Instructions to follow
Wherever a line in the material contains the word "teclas", copy that line.

[Input data Boundary: Start]

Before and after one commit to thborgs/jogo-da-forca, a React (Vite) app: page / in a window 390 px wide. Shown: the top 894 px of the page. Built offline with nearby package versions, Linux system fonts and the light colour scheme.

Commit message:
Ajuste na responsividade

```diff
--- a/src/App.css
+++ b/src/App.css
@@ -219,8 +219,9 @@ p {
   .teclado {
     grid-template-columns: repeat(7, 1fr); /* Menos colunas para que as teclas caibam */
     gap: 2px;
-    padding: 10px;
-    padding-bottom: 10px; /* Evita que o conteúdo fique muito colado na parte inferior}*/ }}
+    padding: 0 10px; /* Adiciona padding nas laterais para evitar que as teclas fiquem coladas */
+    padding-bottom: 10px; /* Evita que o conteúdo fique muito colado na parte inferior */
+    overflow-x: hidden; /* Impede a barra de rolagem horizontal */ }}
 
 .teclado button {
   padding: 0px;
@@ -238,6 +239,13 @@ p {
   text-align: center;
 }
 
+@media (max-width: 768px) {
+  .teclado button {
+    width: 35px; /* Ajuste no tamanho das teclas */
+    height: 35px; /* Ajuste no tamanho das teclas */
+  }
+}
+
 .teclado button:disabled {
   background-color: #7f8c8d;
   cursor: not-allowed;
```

[Input data Boundary: End]

Task response
     grid-template-columns: repeat(7, 1fr); /* Menos colunas para que as teclas caibam */
+    padding: 0 10px; /* Adiciona padding nas laterais para evitar que as teclas fiquem coladas */
+    width: 35px; /* Ajuste no tamanho das teclas */
+    height: 35px; /* Ajuste no tamanho das teclas */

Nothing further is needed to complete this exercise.